══ EXTRACTED ENTRIES
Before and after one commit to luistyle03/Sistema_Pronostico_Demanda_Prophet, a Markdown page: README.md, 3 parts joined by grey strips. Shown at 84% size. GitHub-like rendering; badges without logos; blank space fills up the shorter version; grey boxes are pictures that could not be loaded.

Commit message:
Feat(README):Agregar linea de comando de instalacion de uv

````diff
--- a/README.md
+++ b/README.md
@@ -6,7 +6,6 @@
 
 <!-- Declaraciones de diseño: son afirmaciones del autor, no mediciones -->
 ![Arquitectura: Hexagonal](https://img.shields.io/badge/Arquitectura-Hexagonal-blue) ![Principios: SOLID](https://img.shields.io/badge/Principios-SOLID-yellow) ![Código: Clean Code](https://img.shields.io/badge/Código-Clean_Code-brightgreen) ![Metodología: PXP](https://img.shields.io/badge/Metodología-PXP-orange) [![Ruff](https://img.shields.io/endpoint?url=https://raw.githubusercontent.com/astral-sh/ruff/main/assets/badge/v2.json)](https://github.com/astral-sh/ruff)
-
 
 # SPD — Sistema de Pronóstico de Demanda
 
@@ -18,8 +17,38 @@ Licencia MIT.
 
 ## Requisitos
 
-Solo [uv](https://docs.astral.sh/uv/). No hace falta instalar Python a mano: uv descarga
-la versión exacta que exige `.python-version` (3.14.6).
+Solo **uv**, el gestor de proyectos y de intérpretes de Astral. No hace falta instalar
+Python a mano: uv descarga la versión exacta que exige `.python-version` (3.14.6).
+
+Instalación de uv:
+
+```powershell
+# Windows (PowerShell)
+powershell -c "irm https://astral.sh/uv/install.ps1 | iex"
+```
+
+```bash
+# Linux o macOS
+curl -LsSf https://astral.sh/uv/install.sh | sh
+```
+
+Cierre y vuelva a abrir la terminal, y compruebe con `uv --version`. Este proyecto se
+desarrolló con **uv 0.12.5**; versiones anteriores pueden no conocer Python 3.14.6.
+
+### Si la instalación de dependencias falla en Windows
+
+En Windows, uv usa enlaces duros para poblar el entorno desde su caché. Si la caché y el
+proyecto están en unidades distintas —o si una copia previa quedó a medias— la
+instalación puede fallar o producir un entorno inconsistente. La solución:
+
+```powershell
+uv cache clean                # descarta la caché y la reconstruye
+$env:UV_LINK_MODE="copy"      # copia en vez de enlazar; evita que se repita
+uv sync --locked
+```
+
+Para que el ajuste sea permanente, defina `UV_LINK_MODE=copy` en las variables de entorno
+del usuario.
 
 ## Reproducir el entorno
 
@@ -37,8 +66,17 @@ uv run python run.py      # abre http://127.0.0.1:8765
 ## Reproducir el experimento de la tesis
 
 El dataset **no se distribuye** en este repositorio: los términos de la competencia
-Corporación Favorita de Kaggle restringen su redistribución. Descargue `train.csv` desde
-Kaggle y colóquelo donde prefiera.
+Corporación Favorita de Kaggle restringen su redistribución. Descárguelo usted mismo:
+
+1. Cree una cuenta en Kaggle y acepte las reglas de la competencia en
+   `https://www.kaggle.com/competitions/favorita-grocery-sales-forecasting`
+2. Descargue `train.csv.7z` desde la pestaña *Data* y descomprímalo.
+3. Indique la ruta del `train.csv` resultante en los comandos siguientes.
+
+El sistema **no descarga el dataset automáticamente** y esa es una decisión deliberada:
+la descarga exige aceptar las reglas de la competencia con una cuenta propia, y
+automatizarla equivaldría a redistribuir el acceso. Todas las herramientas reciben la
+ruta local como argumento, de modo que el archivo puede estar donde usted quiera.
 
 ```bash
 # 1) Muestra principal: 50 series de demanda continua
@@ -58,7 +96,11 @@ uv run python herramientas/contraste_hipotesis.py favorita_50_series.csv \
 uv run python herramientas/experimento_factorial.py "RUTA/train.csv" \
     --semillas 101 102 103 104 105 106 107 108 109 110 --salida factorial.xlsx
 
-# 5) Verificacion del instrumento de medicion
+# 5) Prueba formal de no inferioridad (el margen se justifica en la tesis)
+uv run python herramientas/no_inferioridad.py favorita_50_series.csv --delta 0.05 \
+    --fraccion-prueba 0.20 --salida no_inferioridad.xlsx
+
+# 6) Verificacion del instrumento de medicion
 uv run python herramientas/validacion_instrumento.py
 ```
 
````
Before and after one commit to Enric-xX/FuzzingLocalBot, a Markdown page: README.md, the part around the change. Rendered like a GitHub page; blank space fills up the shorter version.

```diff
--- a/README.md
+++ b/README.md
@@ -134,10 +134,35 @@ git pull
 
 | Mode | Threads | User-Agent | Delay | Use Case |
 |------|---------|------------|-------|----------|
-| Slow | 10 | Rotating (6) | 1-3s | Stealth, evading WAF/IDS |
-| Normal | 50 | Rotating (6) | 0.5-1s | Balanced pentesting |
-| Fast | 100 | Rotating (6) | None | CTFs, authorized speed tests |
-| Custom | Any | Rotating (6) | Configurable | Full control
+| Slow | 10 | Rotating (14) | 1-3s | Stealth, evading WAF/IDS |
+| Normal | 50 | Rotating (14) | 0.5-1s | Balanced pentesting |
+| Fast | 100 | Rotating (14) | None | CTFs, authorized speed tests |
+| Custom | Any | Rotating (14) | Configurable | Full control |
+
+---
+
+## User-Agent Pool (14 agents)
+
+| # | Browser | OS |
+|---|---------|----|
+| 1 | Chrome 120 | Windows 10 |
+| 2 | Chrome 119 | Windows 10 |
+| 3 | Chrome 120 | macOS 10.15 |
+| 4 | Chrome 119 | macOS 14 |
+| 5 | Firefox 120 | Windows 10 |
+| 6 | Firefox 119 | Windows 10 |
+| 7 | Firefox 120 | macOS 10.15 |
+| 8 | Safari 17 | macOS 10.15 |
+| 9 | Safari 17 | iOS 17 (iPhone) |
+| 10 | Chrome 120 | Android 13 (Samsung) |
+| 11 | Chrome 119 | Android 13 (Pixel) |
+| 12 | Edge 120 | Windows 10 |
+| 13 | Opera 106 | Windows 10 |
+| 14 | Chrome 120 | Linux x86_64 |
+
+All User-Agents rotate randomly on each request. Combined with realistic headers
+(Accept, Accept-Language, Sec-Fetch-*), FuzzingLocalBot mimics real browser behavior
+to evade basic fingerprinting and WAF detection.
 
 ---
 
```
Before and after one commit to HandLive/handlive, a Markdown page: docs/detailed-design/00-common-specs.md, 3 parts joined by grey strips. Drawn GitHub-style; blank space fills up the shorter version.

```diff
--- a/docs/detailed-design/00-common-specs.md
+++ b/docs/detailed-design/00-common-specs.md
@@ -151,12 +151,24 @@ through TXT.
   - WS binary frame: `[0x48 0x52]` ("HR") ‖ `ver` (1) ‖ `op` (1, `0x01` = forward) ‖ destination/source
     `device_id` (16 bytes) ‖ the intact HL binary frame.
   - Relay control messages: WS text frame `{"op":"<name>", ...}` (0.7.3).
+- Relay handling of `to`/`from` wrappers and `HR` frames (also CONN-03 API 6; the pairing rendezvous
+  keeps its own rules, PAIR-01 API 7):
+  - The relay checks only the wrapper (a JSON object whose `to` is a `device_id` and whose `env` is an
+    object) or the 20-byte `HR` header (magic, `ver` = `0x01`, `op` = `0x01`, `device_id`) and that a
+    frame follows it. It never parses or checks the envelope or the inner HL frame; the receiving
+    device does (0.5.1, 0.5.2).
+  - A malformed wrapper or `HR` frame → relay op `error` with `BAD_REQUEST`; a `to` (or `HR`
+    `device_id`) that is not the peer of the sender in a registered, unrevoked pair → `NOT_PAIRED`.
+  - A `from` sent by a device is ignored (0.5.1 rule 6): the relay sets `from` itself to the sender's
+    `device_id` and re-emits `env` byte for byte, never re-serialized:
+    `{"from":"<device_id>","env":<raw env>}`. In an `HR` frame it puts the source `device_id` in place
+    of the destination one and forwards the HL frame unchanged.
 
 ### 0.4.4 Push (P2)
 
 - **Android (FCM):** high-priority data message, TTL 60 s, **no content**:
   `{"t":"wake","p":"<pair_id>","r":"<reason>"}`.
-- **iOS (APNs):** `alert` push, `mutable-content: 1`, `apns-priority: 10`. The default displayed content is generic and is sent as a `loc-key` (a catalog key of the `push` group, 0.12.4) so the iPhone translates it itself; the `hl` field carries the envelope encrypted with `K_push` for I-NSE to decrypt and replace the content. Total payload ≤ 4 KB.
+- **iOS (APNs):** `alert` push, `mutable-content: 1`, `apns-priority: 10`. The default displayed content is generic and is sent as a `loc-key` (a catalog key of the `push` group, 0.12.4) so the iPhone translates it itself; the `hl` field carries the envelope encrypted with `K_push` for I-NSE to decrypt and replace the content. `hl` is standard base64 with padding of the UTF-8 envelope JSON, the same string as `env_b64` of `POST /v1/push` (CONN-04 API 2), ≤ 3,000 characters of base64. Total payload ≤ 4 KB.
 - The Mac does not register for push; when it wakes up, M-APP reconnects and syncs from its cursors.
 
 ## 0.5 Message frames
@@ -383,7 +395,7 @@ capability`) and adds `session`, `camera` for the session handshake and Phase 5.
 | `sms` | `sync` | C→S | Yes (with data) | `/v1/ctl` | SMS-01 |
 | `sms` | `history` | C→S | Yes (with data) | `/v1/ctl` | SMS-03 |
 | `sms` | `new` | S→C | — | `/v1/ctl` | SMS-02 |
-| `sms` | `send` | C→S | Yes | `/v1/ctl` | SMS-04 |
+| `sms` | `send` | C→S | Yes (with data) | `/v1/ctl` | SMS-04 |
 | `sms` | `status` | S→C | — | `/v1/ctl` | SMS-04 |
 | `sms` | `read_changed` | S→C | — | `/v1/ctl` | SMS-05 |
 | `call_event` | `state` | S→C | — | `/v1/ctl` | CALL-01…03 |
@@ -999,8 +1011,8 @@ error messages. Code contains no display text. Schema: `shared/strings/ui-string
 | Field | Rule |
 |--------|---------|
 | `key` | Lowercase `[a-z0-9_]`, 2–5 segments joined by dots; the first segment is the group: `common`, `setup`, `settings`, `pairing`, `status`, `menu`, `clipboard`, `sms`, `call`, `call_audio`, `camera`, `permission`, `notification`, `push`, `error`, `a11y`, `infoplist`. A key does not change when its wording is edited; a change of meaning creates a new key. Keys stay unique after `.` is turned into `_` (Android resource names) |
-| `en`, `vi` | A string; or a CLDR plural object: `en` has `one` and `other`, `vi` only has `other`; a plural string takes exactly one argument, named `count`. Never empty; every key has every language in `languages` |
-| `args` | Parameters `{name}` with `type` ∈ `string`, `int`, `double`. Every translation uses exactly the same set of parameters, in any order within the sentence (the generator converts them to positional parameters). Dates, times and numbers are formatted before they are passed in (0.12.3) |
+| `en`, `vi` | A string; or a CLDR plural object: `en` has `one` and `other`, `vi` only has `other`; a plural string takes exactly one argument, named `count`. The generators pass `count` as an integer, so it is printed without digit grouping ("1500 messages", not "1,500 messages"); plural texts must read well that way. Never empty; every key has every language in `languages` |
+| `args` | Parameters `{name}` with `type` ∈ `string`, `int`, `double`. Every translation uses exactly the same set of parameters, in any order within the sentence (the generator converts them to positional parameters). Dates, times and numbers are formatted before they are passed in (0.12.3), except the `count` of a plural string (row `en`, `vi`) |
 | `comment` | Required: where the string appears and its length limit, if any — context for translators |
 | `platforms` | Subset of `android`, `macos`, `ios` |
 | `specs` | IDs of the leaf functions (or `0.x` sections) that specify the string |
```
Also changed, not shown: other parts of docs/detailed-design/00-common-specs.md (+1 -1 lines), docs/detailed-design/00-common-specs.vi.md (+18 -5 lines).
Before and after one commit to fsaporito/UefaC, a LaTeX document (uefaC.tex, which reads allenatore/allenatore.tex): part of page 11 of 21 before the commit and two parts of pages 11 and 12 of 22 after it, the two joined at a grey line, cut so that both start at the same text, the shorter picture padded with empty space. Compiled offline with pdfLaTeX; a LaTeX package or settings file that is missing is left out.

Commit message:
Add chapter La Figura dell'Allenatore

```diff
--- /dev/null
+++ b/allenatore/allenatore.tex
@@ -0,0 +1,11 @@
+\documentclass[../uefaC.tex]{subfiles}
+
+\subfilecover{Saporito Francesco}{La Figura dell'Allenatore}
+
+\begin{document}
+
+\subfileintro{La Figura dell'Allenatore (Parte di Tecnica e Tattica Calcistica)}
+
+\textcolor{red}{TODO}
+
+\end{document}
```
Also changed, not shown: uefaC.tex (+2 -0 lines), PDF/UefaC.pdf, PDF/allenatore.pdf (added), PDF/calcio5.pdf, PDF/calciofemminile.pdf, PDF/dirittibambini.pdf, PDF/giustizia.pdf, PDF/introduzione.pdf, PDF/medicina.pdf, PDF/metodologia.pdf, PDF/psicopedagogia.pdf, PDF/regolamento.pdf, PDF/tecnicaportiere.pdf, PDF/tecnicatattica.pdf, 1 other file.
════
> ACTIVITY:
Work out how many lines in the preceding data include the word "docs". State only that number.

> RESULT OF THIS EXERCISE:
5